There are basically five reasons for this scenario: geographical
circumstance has bequeathed ecological, mineral and hydroelectric
riches; traditional resource management systems, underpinned
by Buddhist values, have encouraged long-term sustainable resource
use; a low population-land ratio has led to the current averting
of excessive grassroots resource pressure; delayed integration
within global processes, and gradual development thereafter,
has forestalled the plethora of modernizing pressures for resource
extraction; and government dedication to sustainability has
mitigated against the temptation for short-term economic gain.
The country therefore undertakes the ongoing challenge of sustainable
development with the considerable advantages of a relatively
uncompromised natural resource base, currently sustainable practices
and the strong commitment of government.
Keenly aware of the current and future importance of environmental
conservation, and mindful of the potentially conflicting dynamics
of conservation and development, the government and its development
partners have introduced a set of environmental policies and
programmes that aim to preserve Bhutan's rich biodiversity
and guide the country on a sustainable development trajectory.
These include the nationalization of forest land in 1969,
the demarcation of 26% of total land as protected area, the
ruling by the National Assembly in 1995 that no less than
60% of land must be retained under forest cover at all times,
and the ongoing introduction of comprehensive environmental
legislation. In 1998 the National Environment Commission released
a National Environment Strategy for Bhutan, clarifying a development
path to minimize potentially negative environmental impacts.
The National Environment Strategy outlines three main avenues
for sustainable development - hydropower expansion, increased
self-sufficiency in food production, and industrial development
- all framed by concerns over environmental and cultural preservation.
It is noted that environmental degradation may occur in conditions
of extreme poverty, and in the exploitation of natural resources
for the generation of significant wealth. Furthermore, the
environment possesses economic, social, cultural and inherent
values, which may differ between social groups. The strategy
aims at pursuing a "Middle Path", understanding
that accomplishing goals within different sectors will involve
The state is to play a central role in the sustainable development
of the nation and in the regulation of the behavior of different
social groups. The cross-sectoral nature of environmental
issues and the need for an integrated approach towards resource
management is reflected in the responsibilities within individual
ministries for the sustainability of their development initiatives.
The majority of direct environmental policy aims at strengthening
the capabilities of government institutions and state-society
relations. Towards this end, five key cross-sectoral needs
are identified: (1) Information systems and research; (2)
Institutional development and popular participation; (3) Policies
and legislation; (4) Training and education; and (5) Monitoring,
evaluation and enforcement.
Past policies have placed an emphasis on top-down conservation
measures. However, whilst recognizing that such national level
policies and priorities are important in defining general
directions and broad parameters, it is the interaction of
humans with their respective environments at the grassroots
level that some of the most important and tangible dynamics
are in operation.
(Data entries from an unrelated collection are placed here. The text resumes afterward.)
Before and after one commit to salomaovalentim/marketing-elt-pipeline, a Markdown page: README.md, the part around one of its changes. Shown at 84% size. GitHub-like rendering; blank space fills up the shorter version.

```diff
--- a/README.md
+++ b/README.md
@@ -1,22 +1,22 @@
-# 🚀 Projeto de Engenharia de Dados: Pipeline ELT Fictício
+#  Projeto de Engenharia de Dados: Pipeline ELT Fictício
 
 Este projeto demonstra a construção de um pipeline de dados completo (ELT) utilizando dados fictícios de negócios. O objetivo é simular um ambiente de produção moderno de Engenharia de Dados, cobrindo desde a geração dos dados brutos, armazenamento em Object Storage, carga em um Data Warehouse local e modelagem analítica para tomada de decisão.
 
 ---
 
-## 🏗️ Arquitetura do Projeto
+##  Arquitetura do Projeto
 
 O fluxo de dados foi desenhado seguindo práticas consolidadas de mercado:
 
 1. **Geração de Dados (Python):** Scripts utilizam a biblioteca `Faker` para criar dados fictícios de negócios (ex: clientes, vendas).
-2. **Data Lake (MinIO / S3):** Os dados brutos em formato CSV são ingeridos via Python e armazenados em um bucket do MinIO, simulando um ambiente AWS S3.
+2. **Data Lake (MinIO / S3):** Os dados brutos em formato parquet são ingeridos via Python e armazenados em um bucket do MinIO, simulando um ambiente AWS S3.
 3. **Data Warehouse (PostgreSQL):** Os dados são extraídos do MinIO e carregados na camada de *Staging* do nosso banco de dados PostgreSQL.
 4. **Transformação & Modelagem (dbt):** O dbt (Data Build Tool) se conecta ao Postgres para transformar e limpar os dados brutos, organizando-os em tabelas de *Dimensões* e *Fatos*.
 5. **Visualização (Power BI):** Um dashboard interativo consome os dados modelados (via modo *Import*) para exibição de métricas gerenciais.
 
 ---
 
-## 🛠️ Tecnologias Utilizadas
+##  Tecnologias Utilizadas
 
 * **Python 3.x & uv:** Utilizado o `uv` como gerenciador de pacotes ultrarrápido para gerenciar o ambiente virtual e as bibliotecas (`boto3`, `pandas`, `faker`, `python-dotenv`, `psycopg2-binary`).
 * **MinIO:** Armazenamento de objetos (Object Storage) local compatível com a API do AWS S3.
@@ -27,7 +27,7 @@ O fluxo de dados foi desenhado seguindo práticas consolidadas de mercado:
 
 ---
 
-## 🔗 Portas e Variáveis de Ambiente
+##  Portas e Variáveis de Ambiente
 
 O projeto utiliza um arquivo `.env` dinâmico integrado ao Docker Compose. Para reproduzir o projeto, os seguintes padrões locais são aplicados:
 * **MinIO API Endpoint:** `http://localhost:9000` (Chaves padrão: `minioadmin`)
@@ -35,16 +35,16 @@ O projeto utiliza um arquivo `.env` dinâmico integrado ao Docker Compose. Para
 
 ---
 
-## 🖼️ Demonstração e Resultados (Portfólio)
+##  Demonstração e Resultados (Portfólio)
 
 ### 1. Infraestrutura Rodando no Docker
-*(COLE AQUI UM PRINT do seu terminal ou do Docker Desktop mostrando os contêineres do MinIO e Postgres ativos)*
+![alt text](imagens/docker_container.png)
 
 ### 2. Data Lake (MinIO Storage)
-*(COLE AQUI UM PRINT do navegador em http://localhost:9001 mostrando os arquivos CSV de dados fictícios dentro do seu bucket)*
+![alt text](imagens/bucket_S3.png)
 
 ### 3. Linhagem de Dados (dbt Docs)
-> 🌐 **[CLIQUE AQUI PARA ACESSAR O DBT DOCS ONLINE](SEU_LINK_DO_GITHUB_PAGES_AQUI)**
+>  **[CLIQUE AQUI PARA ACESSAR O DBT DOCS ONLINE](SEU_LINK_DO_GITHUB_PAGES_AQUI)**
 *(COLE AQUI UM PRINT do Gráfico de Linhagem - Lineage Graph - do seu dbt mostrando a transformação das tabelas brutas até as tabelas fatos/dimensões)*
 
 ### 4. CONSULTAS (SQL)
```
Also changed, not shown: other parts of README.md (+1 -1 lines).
As the margins narrow, with pressures from
both traditional and modern sectors, it will be increasingly
important to develop a participatory and representative style
of governance, refine the systems of environmental information
and analysis and promote continuing sustainability in resource
management institutional arrangements. Informed decisions
may then be effected which adequately represent popular environmental
values and successfully resolve potential conflicts. Solutions
will eventually depend on the form of future social pressures
and the nature of popular sentiment.